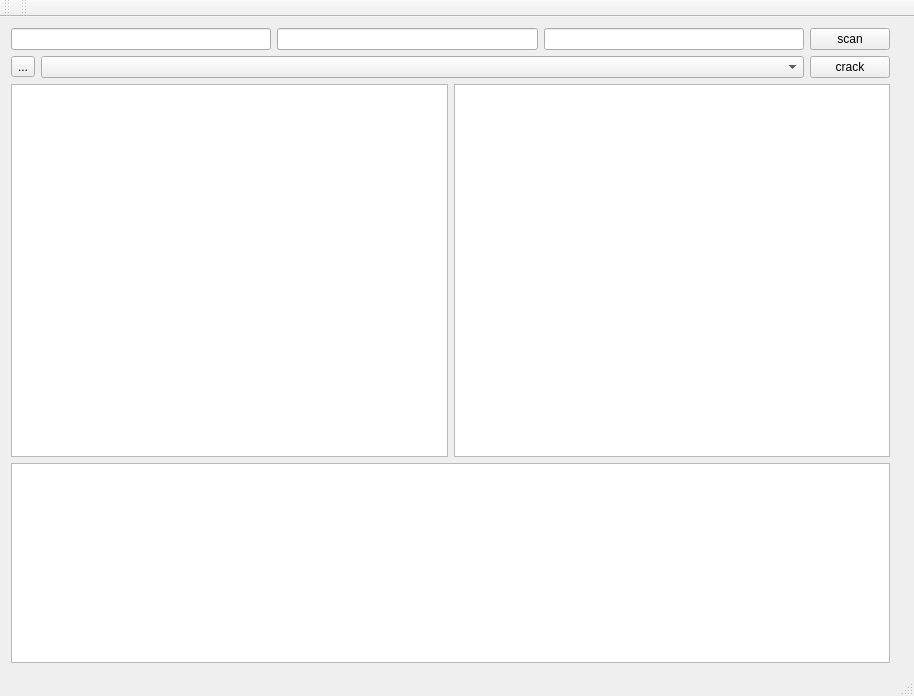
This is wificrack/mainwindow.ui in xiangshuijiao/wificrack as Qt 5 draws it before an edit. The edited form follows.
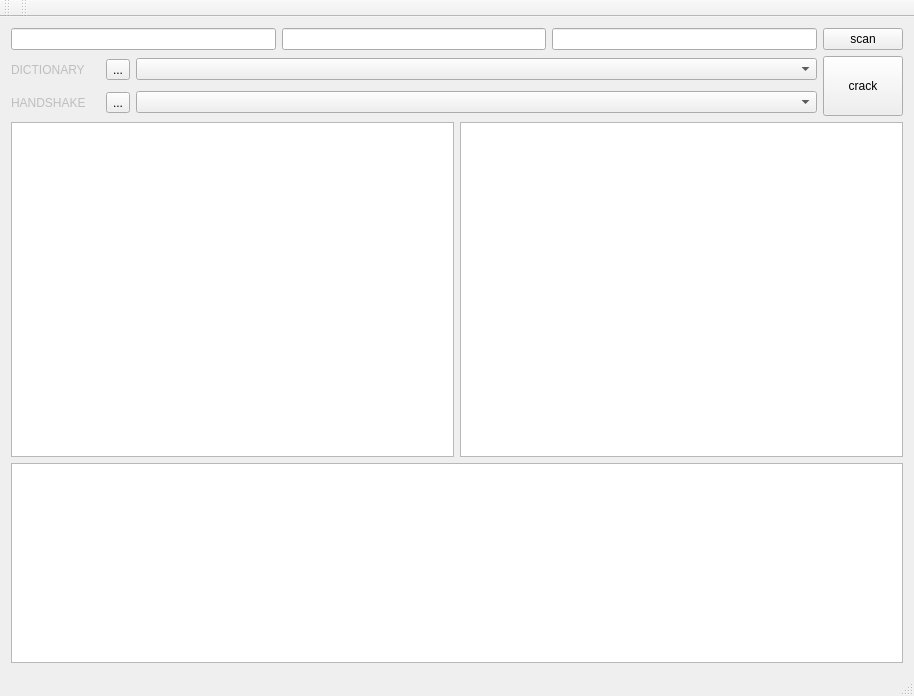
This is the edited form.

Commit message: 版本1.1 添加了选择handshake.txt文件的文件选择框

Diff of the .ui file:
```diff
--- a/wificrack/mainwindow.ui
+++ b/wificrack/mainwindow.ui
@@ -14,9 +14,9 @@
    <string>MainWindow</string>
   </property>
   <widget class="QWidget" name="centralWidget">
-   <layout class="QHBoxLayout" name="horizontalLayout_4">
+   <layout class="QVBoxLayout" name="verticalLayout_3">
     <item>
-     <layout class="QVBoxLayout" name="verticalLayout">
+     <layout class="QVBoxLayout" name="verticalLayout_2">
       <item>
        <layout class="QHBoxLayout" name="horizontalLayout_3">
         <item>
@@ -51,21 +51,93 @@
        </layout>
       </item>
       <item>
-       <layout class="QHBoxLayout" name="horizontalLayout">
+       <layout class="QHBoxLayout" name="horizontalLayout_4">
         <item>
-         <widget class="QToolButton" name="toolButton_directory_slecter">
-          <property name="text">
-           <string>...</string>
-          </property>
-         </widget>
-        </item>
-        <item>
-         <widget class="QComboBox" name="comboBox_directory_path"/>
+         <layout class="QVBoxLayout" name="verticalLayout">
+          <item>
+           <layout class="QHBoxLayout" name="horizontalLayout_2">
+            <item>
+             <widget class="QLabel" name="label_2">
+              <property name="enabled">
+               <bool>false</bool>
+              </property>
+              <property name="sizePolicy">
+               <sizepolicy hsizetype="Fixed" vsizetype="Ignored">
+                <horstretch>40</horstretch>
+                <verstretch>0</verstretch>
+               </sizepolicy>
+              </property>
+              <property name="minimumSize">
+               <size>
+                <width>89</width>
+                <height>27</height>
+               </size>
+              </property>
+              <property name="maximumSize">
+               <size>
+                <width>40</width>
+                <height>40</height>
+               </size>
+              </property>
+              <property name="text">
+               <string>DICTIONARY</string>
+              </property>
+             </widget>
+            </item>
+            <item>
+             <widget class="QToolButton" name="toolButton_directory_slecter">
+              <property name="text">
+               <string>...</string>
+              </property>
+             </widget>
+            </item>
+            <item>
+             <widget class="QComboBox" name="comboBox_directory_path"/>
+            </item>
+           </layout>
+          </item>
+          <item>
+           <layout class="QHBoxLayout" name="horizontalLayout">
+            <item>
+             <widget class="QLabel" name="label">
+              <property name="enabled">
+               <bool>false</bool>
+              </property>
+              <property name="sizePolicy">
+               <sizepolicy hsizetype="Fixed" vsizetype="Preferred">
+                <horstretch>0</horstretch>
+                <verstretch>40</verstretch>
+               </sizepolicy>
+              </property>
+              <property name="minimumSize">
+               <size>
+                <width>89</width>
+                <height>27</height>
+               </size>
+              </property>
+              <property name="text">
+               <string>HANDSHAKE</string>
+              </property>
+             </widget>
+            </item>
+            <item>
+             <widget class="QToolButton" name="toolButton_handshake_select">
+              <property name="text">
+               <string>...</string>
+              </property>
+             </widget>
+            </item>
+            <item>
+             <widget class="QComboBox" name="comboBox_handshake_path"/>
+            </item>
+           </layout>
+          </item>
+         </layout>
         </item>
         <item>
          <widget class="QPushButton" name="pushButton_crack">
           <property name="sizePolicy">
-           <sizepolicy hsizetype="Fixed" vsizetype="Fixed">
+           <sizepolicy hsizetype="Fixed" vsizetype="Ignored">
             <horstretch>0</horstretch>
             <verstretch>0</verstretch>
            </sizepolicy>
@@ -78,7 +150,7 @@
        </layout>
       </item>
       <item>
-       <layout class="QHBoxLayout" name="horizontalLayout_2">
+       <layout class="QHBoxLayout" name="horizontalLayout_5">
         <item>
          <widget class="QTextEdit" name="textEdit_AP"/>
         </item>
@@ -115,13 +187,6 @@
       </item>
      </layout>
     </item>
-    <item>
-     <widget class="QLabel" name="label">
-      <property name="text">
-       <string/>
-      </property>
-     </widget>
-    </item>
    </layout>
   </widget>
   <widget class="QMenuBar" name="menuBar">
```
The commit also changes 9 other files.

□ □ □ □ □

**Exercise directions**
The records above should be duplicated exactly, with none of their pictures kept.

**Task solution**
This is wificrack/mainwindow.ui in xiangshuijiao/wificrack as Qt 5 draws it before an edit. The edited form follows.
This is the edited form.

Commit message: 版本1.1 添加了选择handshake.txt文件的文件选择框

Diff of the .ui file:
```diff
--- a/wificrack/mainwindow.ui
+++ b/wificrack/mainwindow.ui
@@ -14,9 +14,9 @@
    <string>MainWindow</string>
   </property>
   <widget class="QWidget" name="centralWidget">
-   <layout class="QHBoxLayout" name="horizontalLayout_4">
+   <layout class="QVBoxLayout" name="verticalLayout_3">
     <item>
-     <layout class="QVBoxLayout" name="verticalLayout">
+     <layout class="QVBoxLayout" name="verticalLayout_2">
       <item>
        <layout class="QHBoxLayout" name="horizontalLayout_3">
         <item>
@@ -51,21 +51,93 @@
        </layout>
       </item>
       <item>
-       <layout class="QHBoxLayout" name="horizontalLayout">
+       <layout class="QHBoxLayout" name="horizontalLayout_4">
         <item>
-         <widget class="QToolButton" name="toolButton_directory_slecter">
-          <property name="text">
-           <string>...</string>
-          </property>
-         </widget>
-        </item>
-        <item>
-         <widget class="QComboBox" name="comboBox_directory_path"/>
+         <layout class="QVBoxLayout" name="verticalLayout">
+          <item>
+           <layout class="QHBoxLayout" name="horizontalLayout_2">
+            <item>
+             <widget class="QLabel" name="label_2">
+              <property name="enabled">
+               <bool>false</bool>
+              </property>
+              <property name="sizePolicy">
+               <sizepolicy hsizetype="Fixed" vsizetype="Ignored">
+                <horstretch>40</horstretch>
+                <verstretch>0</verstretch>
+               </sizepolicy>
+              </property>
+              <property name="minimumSize">
+               <size>
+                <width>89</width>
+                <height>27</height>
+               </size>
+              </property>
+              <property name="maximumSize">
+               <size>
+                <width>40</width>
+                <height>40</height>
+               </size>
+              </property>
+              <property name="text">
+               <string>DICTIONARY</string>
+              </property>
+             </widget>
+            </item>
+            <item>
+             <widget class="QToolButton" name="toolButton_directory_slecter">
+              <property name="text">
+               <string>...</string>
+              </property>
+             </widget>
+            </item>
+            <item>
+             <widget class="QComboBox" name="comboBox_directory_path"/>
+            </item>
+           </layout>
+          </item>
+          <item>
+           <layout class="QHBoxLayout" name="horizontalLayout">
+            <item>
+             <widget class="QLabel" name="label">
+              <property name="enabled">
+               <bool>false</bool>
+              </property>
+              <property name="sizePolicy">
+               <sizepolicy hsizetype="Fixed" vsizetype="Preferred">
+                <horstretch>0</horstretch>
+                <verstretch>40</verstretch>
+               </sizepolicy>
+              </property>
+              <property name="minimumSize">
+               <size>
+                <width>89</width>
+                <height>27</height>
+               </size>
+              </property>
+              <property name="text">
+               <string>HANDSHAKE</string>
+              </property>
+             </widget>
+            </item>
+            <item>
+             <widget class="QToolButton" name="toolButton_handshake_select">
+              <property name="text">
+               <string>...</string>
+              </property>
+             </widget>
+            </item>
+            <item>
+             <widget class="QComboBox" name="comboBox_handshake_path"/>
+            </item>
+           </layout>
+          </item>
+         </layout>
         </item>
         <item>
          <widget class="QPushButton" name="pushButton_crack">
           <property name="sizePolicy">
-           <sizepolicy hsizetype="Fixed" vsizetype="Fixed">
+           <sizepolicy hsizetype="Fixed" vsizetype="Ignored">
             <horstretch>0</horstretch>
             <verstretch>0</verstretch>
            </sizepolicy>
@@ -78,7 +150,7 @@
        </layout>
       </item>
       <item>
-       <layout class="QHBoxLayout" name="horizontalLayout_2">
+       <layout class="QHBoxLayout" name="horizontalLayout_5">
         <item>
          <widget class="QTextEdit" name="textEdit_AP"/>
         </item>
@@ -115,13 +187,6 @@
       </item>
      </layout>
     </item>
-    <item>
-     <widget class="QLabel" name="label">
-      <property name="text">
-       <string/>
-      </property>
-     </widget>
-    </item>
    </layout>
   </widget>
   <widget class="QMenuBar" name="menuBar">
```
The commit also changes 9 other files.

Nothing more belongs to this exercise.